Alcohol or drug use affects ability to drive: IBC
Poll shows not all Canadians consider driving high the same as driving while drunk
Over the weekend, the Holyrood RCMP charged two people with impaired driving — one allegedly impaired by alcohol, the other allegedly impaired by being under the influence of cannabis.
Both were released from custody to appear in provincial court at a later date.
Leading up to and since the legalization of cannabis in Canada last month, there have been increased public awareness donot-drive-high campaigns, and information campaigns aimed to explain how being under the influence of cannabis can affect a person’s ability to drive.
It’s similar to campaigns aimed at curbing driving while under in the influence of alcohol.
Both crimes deal out the same stiff penalties if there’s a conviction. According to the federal Department of Justice, impaired driving is the leading criminal cause of death and injury in Canada. In 2016, there were more than 70,000 impaired driving incidents reported by the police, including almost 3,000 drug-impaired driving incidents.
A recent poll conducted by Leger on behalf of the Insurance Bureau of Canada (IBC) found that 84 per cent of Canadians believe that driving while high poses a real risk to road safety. And 70 per cent of Canadians believe that driving while high is as dangerous as driving while impaired by alcohol.
Amanda Dean, IBC vice-president Atlantic, said there’s work to be done across the country to get those percentages higher.
“The key message out there is that impaired, is impaired, is impaired,” Dean said. “Even if you have a medical marijuana licence, that does not mean you can drive while impaired. Not all medication is created equal, but there is an impairment component to it.
“We are concerned about road safety clearly … and looking to support other campaigns out there, get the messaging out there in terms of how do we all make sure our roads are safe.
“There is a law enforcement component, but they can’t do it alone. So we need to hold people to account, and not get into cars with folks who have consumed cannabis, for our own personal protection, but also just to reiterate to those individuals that, ‘Hey, this is not the thing to do.’”
A part of this province’s Public Utilities Board review into automobile insurance was to report on measures to improve highway safety and automotive accident prevention in Newfoundland and Labrador.
Some of the presentations made during public hearings earlier this year discussed how impaired driving — by alcohol or drug — was among the four biggest killers on the highways. The other three were non-compliance with seat belts, speeding or aggressive driving, and distracted driving.
The PUB’s report is expected to be presented to the provincial government sometime this fall.
The first arrest over the weekend by the Holyrood RCMP came on Friday night when officers pulled over an 18-year-old male driver in Harbour Main for speeding, and subsequently suspected him of being under the influence of cannabis. He was charged with impaired operation of a motor vehicle while impaired by drug.
The second arrest came on Saturday evening when police officers responded to a report of a vehicle driving erratically on the Trans-Canada Highway near Butter Pot Park.

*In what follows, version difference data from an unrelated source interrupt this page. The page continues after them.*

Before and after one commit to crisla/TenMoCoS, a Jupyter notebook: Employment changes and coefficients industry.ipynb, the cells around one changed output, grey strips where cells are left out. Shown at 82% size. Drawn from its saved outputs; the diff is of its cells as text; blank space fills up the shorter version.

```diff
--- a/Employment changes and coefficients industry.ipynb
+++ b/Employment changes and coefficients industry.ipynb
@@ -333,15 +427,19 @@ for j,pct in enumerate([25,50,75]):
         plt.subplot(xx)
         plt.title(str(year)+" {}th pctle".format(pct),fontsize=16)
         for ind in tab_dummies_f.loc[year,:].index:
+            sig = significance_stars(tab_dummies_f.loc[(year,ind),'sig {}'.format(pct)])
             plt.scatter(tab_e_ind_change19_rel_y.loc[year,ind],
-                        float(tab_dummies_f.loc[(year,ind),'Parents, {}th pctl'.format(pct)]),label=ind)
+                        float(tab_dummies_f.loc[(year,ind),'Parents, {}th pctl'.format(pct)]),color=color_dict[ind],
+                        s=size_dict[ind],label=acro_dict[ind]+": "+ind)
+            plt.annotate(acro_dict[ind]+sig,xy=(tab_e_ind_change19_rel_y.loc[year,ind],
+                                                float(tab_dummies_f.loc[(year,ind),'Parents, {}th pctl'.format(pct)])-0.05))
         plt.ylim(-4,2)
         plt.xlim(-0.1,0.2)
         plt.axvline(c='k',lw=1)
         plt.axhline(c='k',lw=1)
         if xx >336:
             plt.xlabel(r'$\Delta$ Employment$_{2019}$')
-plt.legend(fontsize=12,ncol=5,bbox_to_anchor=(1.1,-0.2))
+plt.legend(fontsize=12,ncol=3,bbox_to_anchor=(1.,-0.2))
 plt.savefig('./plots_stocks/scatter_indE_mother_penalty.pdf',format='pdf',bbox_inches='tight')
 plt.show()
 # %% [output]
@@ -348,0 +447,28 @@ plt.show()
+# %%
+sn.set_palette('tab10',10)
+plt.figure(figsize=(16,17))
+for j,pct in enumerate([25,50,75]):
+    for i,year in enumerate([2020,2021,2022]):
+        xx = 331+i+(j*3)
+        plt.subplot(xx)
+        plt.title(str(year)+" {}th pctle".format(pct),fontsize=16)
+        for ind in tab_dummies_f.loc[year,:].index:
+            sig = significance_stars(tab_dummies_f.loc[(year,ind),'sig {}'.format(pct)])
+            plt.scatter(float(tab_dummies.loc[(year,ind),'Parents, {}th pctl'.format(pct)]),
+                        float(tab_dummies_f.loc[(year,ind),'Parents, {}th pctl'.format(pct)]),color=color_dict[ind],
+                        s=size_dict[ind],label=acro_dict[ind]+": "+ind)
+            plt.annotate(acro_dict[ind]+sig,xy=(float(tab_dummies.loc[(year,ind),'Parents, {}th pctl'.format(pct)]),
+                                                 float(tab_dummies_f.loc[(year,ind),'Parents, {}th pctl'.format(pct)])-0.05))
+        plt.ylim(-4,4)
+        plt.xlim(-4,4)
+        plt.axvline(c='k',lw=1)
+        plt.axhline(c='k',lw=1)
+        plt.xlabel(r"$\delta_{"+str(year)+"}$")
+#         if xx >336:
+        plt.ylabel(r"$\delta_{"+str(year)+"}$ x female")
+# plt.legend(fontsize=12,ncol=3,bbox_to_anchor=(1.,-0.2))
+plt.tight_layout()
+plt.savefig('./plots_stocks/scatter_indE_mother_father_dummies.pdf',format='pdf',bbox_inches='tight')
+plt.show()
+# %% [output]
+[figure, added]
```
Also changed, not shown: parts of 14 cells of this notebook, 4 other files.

The vehicle was then reported to have gone off the road and was in the median.
The driver, a 26-year-old man, was charged with operation of a vehicle while being impaired by alcohol.